### WHAT TO DO
Could you filter the material and copy every line where the word "more" occurs?
------------
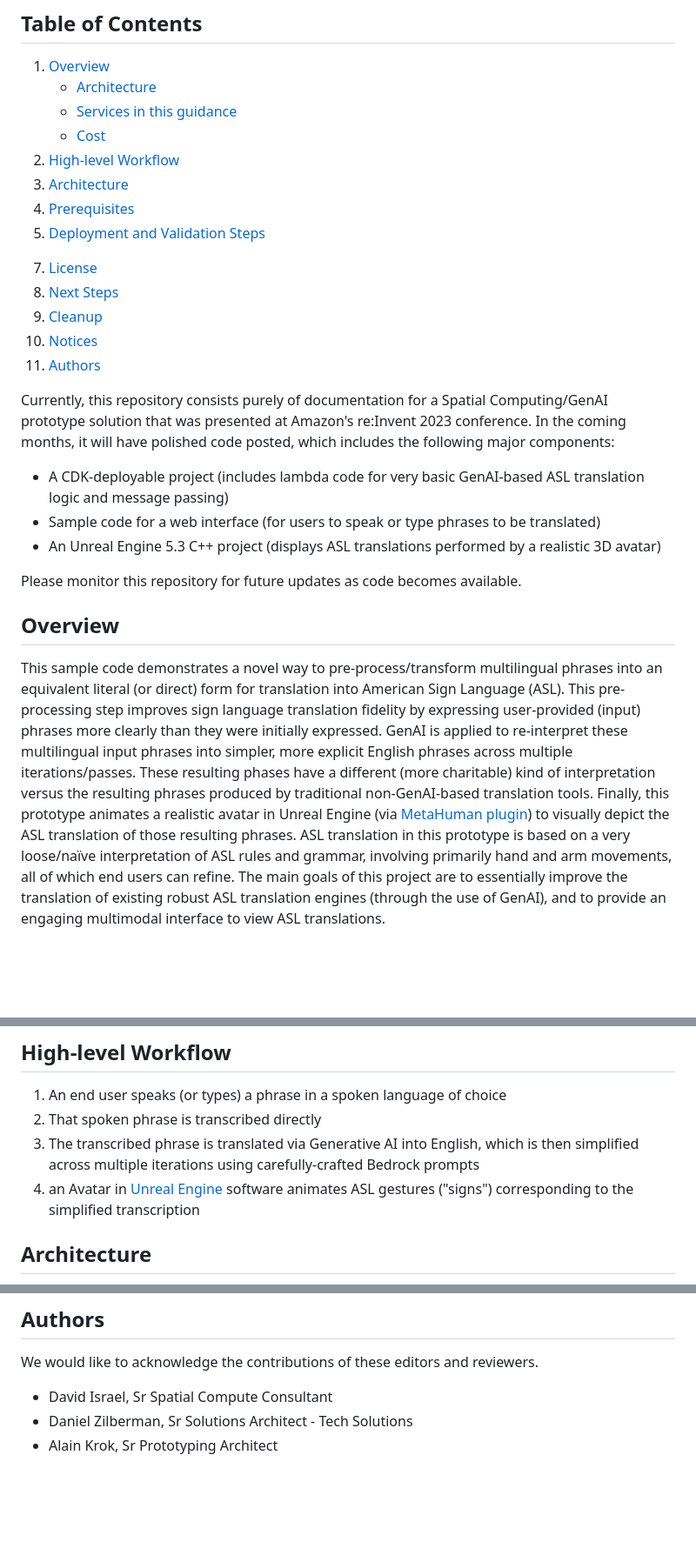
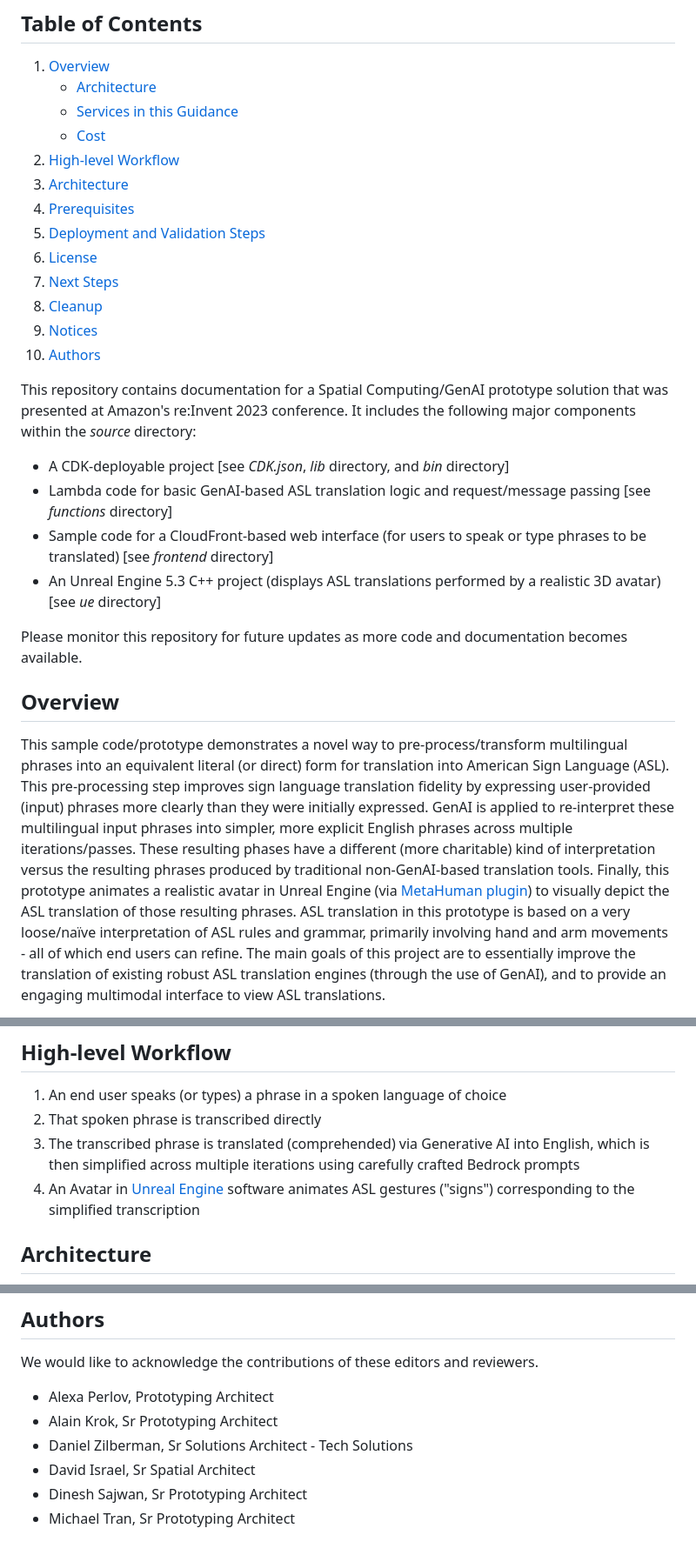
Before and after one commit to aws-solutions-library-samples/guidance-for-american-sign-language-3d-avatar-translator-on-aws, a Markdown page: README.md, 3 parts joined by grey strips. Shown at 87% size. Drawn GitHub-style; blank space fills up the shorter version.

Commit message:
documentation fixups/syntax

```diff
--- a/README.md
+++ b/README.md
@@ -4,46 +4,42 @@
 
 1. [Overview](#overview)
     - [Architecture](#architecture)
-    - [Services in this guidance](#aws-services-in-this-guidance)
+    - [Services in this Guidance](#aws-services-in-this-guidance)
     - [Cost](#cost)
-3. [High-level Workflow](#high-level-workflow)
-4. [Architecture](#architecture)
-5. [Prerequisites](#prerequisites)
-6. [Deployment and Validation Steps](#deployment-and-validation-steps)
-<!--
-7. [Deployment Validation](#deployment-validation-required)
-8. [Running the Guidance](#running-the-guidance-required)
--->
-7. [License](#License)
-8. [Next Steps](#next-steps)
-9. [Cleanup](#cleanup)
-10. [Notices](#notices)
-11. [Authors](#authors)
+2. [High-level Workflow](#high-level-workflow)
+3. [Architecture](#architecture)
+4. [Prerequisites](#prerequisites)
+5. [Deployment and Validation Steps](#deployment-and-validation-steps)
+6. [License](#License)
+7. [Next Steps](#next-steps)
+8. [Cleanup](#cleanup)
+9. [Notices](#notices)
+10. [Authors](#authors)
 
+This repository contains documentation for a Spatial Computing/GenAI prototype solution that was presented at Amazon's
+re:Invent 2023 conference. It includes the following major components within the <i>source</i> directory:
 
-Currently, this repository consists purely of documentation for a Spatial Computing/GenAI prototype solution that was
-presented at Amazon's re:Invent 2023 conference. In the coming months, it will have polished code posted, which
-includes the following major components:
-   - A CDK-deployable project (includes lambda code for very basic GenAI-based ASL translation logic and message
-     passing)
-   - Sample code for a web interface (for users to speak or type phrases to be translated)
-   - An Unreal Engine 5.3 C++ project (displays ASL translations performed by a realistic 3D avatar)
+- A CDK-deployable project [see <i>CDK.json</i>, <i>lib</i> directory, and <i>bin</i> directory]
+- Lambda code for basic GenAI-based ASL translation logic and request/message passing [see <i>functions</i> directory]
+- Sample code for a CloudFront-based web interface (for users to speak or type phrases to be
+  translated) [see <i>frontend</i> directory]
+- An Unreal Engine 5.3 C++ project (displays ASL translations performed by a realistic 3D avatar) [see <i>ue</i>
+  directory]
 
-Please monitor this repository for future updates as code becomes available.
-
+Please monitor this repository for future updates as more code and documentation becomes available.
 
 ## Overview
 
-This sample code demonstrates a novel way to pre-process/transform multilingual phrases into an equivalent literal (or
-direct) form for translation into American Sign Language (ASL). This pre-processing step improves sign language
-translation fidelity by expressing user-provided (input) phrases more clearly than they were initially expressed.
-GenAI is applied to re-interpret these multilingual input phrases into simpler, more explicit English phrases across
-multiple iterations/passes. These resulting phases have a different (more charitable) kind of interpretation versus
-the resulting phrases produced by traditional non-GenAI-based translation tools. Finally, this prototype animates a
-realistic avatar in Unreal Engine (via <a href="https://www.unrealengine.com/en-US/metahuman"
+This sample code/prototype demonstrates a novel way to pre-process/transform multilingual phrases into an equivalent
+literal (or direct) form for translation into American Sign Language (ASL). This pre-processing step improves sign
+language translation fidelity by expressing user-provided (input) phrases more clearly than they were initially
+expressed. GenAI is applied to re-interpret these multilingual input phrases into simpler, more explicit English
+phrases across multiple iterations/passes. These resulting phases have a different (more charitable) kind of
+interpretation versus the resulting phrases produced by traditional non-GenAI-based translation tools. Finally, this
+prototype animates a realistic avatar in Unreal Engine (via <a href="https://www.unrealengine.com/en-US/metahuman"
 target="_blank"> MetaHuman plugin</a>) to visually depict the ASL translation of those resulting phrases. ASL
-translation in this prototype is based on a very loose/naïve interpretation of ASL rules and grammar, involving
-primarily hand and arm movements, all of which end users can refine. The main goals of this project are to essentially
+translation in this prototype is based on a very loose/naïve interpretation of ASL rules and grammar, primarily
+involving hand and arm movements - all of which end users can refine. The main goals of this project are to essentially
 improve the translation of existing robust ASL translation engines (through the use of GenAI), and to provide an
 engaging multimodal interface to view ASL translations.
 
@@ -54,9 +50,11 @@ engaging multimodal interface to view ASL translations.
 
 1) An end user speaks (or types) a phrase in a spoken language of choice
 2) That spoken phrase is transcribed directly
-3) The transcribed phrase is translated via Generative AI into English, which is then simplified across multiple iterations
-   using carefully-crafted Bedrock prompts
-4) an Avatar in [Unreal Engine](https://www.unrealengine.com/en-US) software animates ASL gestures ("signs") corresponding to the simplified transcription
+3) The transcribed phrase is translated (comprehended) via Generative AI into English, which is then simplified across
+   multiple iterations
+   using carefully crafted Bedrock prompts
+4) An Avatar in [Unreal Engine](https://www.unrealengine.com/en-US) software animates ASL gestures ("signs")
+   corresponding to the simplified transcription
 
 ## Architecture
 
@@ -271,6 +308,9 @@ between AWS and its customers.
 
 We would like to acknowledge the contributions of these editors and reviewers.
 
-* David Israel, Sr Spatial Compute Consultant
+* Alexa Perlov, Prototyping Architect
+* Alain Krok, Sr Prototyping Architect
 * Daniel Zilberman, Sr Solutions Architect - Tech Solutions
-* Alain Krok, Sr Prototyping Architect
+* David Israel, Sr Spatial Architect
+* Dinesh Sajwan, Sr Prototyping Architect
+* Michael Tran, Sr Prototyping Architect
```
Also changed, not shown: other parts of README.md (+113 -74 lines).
------------
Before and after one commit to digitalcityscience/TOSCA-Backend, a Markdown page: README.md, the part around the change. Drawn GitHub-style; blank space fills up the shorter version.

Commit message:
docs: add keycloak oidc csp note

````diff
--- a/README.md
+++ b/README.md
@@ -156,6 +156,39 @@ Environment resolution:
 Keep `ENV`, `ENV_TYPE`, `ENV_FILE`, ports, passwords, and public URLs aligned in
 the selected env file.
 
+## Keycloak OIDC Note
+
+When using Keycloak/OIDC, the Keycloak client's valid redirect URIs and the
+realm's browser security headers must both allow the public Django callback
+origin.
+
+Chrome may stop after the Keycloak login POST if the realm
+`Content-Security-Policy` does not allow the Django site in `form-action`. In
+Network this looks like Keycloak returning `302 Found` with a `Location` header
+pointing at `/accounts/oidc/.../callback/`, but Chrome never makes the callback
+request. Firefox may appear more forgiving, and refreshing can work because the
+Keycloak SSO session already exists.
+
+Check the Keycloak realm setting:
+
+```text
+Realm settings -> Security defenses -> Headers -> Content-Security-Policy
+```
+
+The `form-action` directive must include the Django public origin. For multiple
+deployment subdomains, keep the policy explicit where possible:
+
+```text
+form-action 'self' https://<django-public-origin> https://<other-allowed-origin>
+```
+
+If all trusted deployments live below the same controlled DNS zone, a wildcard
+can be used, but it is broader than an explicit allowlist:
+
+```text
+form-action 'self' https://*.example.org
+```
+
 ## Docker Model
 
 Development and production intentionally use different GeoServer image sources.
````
------------
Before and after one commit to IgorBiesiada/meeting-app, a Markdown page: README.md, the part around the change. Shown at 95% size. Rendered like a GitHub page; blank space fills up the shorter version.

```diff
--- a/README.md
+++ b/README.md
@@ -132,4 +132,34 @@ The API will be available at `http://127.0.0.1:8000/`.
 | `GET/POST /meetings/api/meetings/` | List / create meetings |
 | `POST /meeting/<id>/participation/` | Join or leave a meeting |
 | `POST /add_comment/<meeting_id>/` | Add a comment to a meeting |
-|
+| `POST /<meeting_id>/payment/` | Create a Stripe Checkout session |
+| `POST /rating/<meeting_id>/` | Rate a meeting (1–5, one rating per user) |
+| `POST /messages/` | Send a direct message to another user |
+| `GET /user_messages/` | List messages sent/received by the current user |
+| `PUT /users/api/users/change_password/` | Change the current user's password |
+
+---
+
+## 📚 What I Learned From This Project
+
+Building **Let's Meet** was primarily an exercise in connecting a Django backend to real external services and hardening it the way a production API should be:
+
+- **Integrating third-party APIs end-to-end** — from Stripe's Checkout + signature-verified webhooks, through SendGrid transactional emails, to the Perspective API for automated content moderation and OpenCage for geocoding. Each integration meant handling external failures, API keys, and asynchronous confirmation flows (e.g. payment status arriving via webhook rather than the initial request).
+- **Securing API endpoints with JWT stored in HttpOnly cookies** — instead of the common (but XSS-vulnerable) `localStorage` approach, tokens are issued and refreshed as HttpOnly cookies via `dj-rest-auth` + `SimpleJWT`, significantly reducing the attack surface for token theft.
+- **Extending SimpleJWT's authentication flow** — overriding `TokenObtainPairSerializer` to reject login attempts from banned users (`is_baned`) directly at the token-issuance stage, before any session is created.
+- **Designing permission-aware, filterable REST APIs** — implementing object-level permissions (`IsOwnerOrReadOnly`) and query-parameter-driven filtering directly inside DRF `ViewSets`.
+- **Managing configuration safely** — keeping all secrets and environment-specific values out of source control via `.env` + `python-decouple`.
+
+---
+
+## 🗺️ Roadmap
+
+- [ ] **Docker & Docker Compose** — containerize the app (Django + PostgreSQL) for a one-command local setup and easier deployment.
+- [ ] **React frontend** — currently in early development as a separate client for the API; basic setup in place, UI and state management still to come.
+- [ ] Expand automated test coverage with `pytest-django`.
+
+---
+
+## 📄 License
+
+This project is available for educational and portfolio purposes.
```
------------
### SOLUTION TO THIS EXERCISE
+Please monitor this repository for future updates as more code and documentation becomes available.
-translation fidelity by expressing user-provided (input) phrases more clearly than they were initially expressed.
-GenAI is applied to re-interpret these multilingual input phrases into simpler, more explicit English phrases across
-multiple iterations/passes. These resulting phases have a different (more charitable) kind of interpretation versus
+language translation fidelity by expressing user-provided (input) phrases more clearly than they were initially
+expressed. GenAI is applied to re-interpret these multilingual input phrases into simpler, more explicit English
+phrases across multiple iterations/passes. These resulting phases have a different (more charitable) kind of
+request. Firefox may appear more forgiving, and refreshing can work because the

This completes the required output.